We finished the race strong, holding hands and running through the last mud puddle. We finished together and we finished strong.

The daring, darling, Dirty Dashers!


Later that evening, my fourteen-year-old niece asked her older, more experienced cousin about high school and if it was going to be hard. Megan answered Shayley with wisdom beyond her years:

"High school is kind of like the Dirty Dash." It's as hard or as easy as you choose to make it, and as fun as you want to make it. The more effort you put into it, the more worthwhile your experience is going to be."

Just like life. And thanks to a muddy, tough race through the forest, I appreciate the risks more than ever. I am grateful for this glorious chance to experience mortality. And I am thankful for the Savior's gift that enables me to overcome the challenges and be washed clean from all the mud.








Wednesday, July 23, 2014

Shooting Quivers and Individual Piglets

by H. Linn Murphy

It really snags me when I'm reading along in a perfectly good book and I come BANG up against a glaring fallacy or misused word or continuity error.

The other day I was reading a book and the main character shot things with her quiver. Any self-respecting archer or person who has read much about archery will know that a quiver is the case which holds arrows, not the arrow itself. Another place the author called the hilt of the sword the helm. A helm is a helmet and worn on the head. Those are very small mistakes, but they take the reader out of your story. The reader can't forget that mistake. Once a friend of my daughter wrote a story with her in which she was describing a medieval feast. Her words: And they all had individual piglets. My family has never forgotten those words and it's been well over a decade since they were written. I doubt that's how she wished to be remembered, but she'll never live that down.

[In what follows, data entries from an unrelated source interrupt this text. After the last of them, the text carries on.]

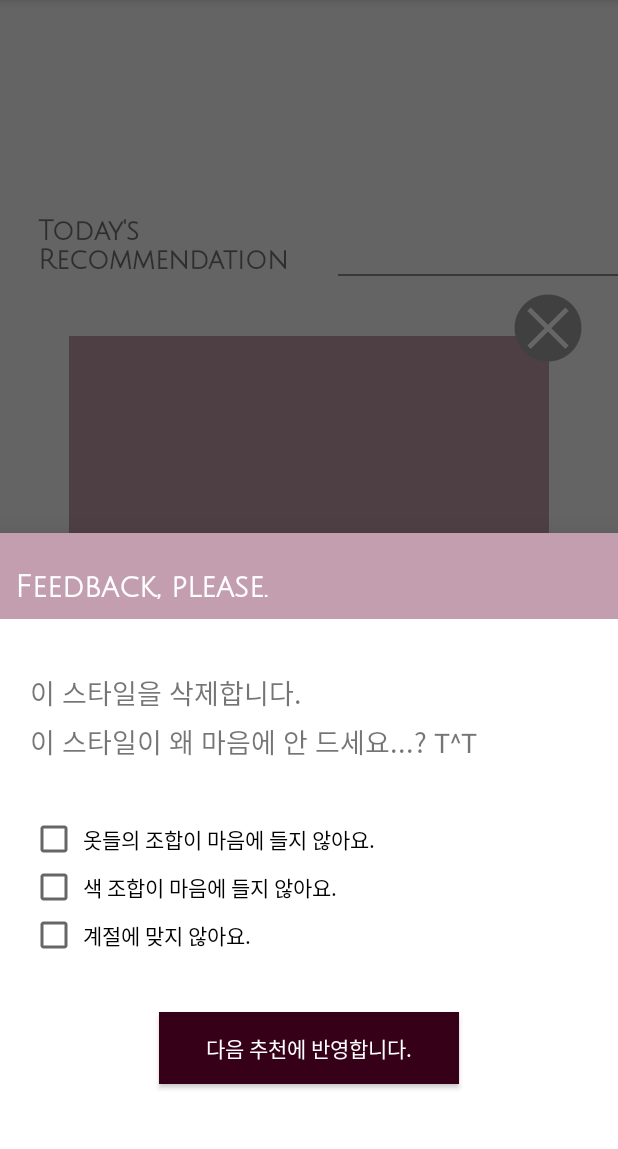
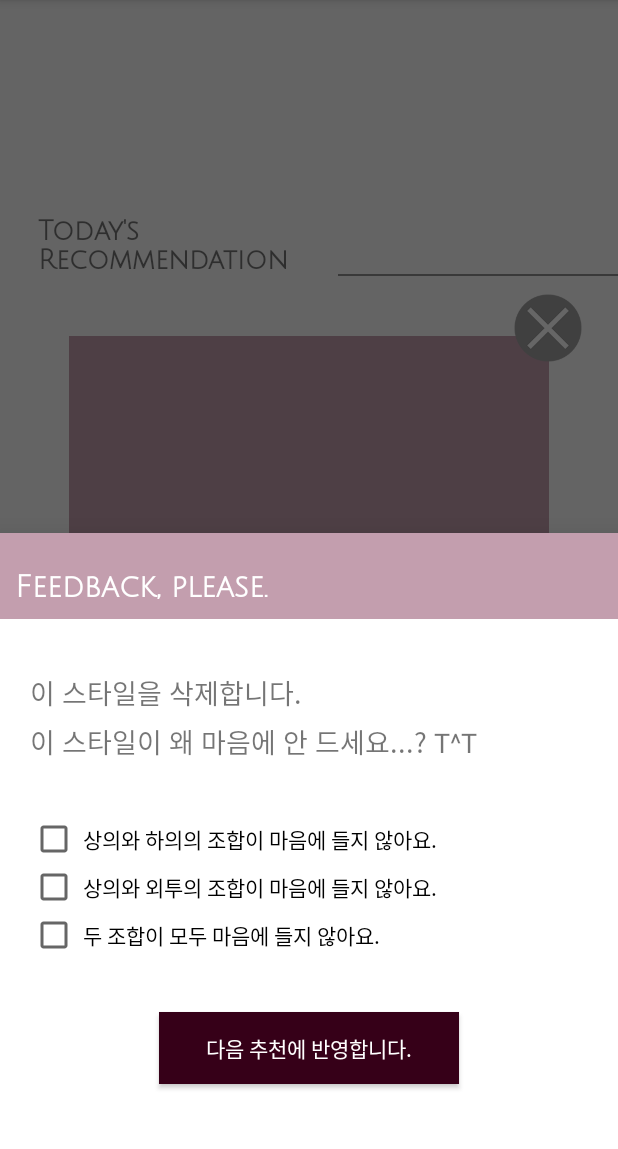
Before and after one commit to rrrjuchin/CLOSETCLOSER, an Android app: the fragment BadFeedbackBSD placed in its activity, on a phone screen of 412 x 824 dp, the part 84-1233 px from its top. Run offline under Robolectric (Android 15) with nearby library versions, the phone set to English and light mode, and no system bars; our stand-ins replace Firebase (no records; nobody signed in at launch, a user with empty details on screens opened directly), Picasso, Volley; libraries missing offline, so code that uses them is left out: com.facebook, com.facebook.login, com.facebook.share; pictures from the network do not load.

Commit message:
feedback 문구 변경
same

```diff
--- a/ClosetCloser/app/src/main/res/layout/fragment_bad_feedback_bsd.xml
+++ b/ClosetCloser/app/src/main/res/layout/fragment_bad_feedback_bsd.xml
@@ -56,21 +56,21 @@
                 android:layout_width="wrap_content"
                 android:layout_height="wrap_content"
                 android:layout_weight="1"
-                android:text=" 옷들의 조합이 마음에 들지 않아요." />
+                android:text=" 상의와 하의의 조합이 마음에 들지 않아요." />
 
             <CheckBox
                 android:id="@+id/checkbox2"
                 android:layout_width="wrap_content"
                 android:layout_height="wrap_content"
                 android:layout_weight="1"
-                android:text=" 색 조합이 마음에 들지 않아요." />
+                android:text=" 상의와 외투의 조합이 마음에 들지 않아요." />
 
             <CheckBox
                 android:id="@+id/checkbox3"
                 android:layout_width="wrap_content"
                 android:layout_height="wrap_content"
                 android:layout_weight="1"
-                android:text=" 계절에 맞지 않아요." />
+                android:text=" 두 조합이 모두 마음에 들지 않아요." />
         </LinearLayout>
 
         <Button
```
Also changed, not shown: 882 other files.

One of our family hobbies is to try and spot continuity errors in movies. But while you're looking for errors, you aren't participating in the story. In effect, you've put yourself out of the scope of the piece.

Get yourself a really good dictionary. For those words you don't quite feel you know for sure, look them up. Also there are some excellent thesaurus programs which will allow you to use words in new ways and to check the ones you're using. They aren't always just for finding new words.

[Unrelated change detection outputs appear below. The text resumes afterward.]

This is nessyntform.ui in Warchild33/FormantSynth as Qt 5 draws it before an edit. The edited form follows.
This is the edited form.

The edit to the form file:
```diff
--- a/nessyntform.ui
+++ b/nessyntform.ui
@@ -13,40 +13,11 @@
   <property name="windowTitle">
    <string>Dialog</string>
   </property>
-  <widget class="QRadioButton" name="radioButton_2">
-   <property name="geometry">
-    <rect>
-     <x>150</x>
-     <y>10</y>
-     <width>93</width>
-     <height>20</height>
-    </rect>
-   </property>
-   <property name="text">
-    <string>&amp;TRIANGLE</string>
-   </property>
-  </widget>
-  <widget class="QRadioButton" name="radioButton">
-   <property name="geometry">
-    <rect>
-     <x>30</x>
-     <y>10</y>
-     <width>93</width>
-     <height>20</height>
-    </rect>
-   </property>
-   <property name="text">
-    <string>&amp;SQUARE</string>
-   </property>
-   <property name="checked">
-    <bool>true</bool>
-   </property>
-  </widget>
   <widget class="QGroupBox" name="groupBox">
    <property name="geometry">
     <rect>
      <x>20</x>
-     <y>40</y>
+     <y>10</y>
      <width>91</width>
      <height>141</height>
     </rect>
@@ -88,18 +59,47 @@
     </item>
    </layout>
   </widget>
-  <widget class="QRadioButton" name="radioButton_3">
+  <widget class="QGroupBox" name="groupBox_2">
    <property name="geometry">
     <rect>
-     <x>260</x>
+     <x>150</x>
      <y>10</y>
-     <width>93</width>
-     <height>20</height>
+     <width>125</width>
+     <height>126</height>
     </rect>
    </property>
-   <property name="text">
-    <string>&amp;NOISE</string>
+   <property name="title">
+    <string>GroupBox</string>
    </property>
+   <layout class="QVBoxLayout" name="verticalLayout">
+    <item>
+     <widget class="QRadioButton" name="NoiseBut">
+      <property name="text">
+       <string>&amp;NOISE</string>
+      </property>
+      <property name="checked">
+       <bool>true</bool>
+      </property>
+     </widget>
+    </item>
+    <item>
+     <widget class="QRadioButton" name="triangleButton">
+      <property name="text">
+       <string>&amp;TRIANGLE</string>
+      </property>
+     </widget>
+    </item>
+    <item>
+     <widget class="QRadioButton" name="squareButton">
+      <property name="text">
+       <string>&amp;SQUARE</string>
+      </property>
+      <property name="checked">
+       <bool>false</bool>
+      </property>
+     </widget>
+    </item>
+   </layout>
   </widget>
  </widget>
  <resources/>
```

Even a work of fiction needs its research, especially if it deals with a time, place, or situation unknown to you the writer. I'm writing a book right now about a girl who studies honey badgers in Africa. I've never been to Africa, nor have I ever seen a honey badger up close. So the research I'll need to do will be extensive. Already I've spent some time researching honey badgers and Johns Hopkins University where my main character works prior to getting her grant. I'll need to research camps in Africa and about the area where we'll put this camp. I want to know everything about my subject I can so I don't come off looking ignorant.

The other thing I do besides exhaustive research, is to run through the book several times. I do maybe nine full book checks before the manuscript goes to Beta readers. I want to catch ever single misspelled word, misused word, extra space, and every chance to tighten up. I want to put a book out that I'd be proud to have my name on. It's called learning the craft. We owe our readers a well-crafted book. We owe them our best work and the benefit of as much education as we can cram into ourselves.

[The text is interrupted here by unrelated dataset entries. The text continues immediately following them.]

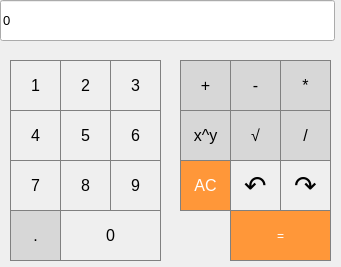
First picture: the form in SummerWar/calculator.ui, repository Jag-Solovey/StudentCpp, before the edit.
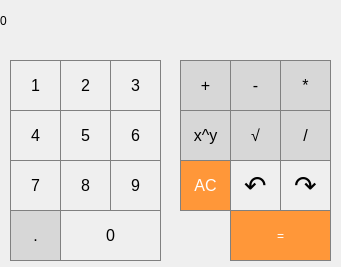
Second picture: the form after the edit.

```diff
--- a/SummerWar/calculator.ui
+++ b/SummerWar/calculator.ui
@@ -589,7 +589,7 @@
      <string>.</string>
     </property>
    </widget>
-   <widget class="QLineEdit" name="result_show">
+   <widget class="QLabel" name="result_show">
     <property name="geometry">
      <rect>
       <x>0</x>
@@ -598,11 +598,6 @@
       <height>41</height>
      </rect>
     </property>
-    <property name="font">
-     <font>
-      <pointsize>10</pointsize>
-     </font>
-    </property>
     <property name="styleSheet">
      <string notr="true">QLineEdit{
   qproperty-alignment: 'AlignVCenter | AlignRight';
@@ -618,7 +613,7 @@
    <widget class="QLabel" name="show_pow_2">
     <property name="geometry">
      <rect>
-      <x>3</x>
+      <x>5</x>
       <y>5</y>
       <width>326</width>
       <height>20</height>
```
Left out of the diff: 4 changed lines with no effect on the pictures.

We also need Beta readers. We need people with fresh eyes who will spot the things we're too close to notice, as if we're looking through the wrong end of the binoculars. They'll catch those fallacies or plot holes. And we need to listen to them and let them help...to a point. Your Beta reader is the mouth of the reader.

Listen to your editor. They may make some unpopular decisions on things to cut or change, but they generally have your book at heart. Make sure you find an editor who will work with you, but you also have to work with your editor. I keep a slag heap for things I have to cut that I think might be useful elsewhere. That makes cutting things not quite so painful. I also always remember that I have the original manuscript...:o)

Write on! And keep your quiver on your back.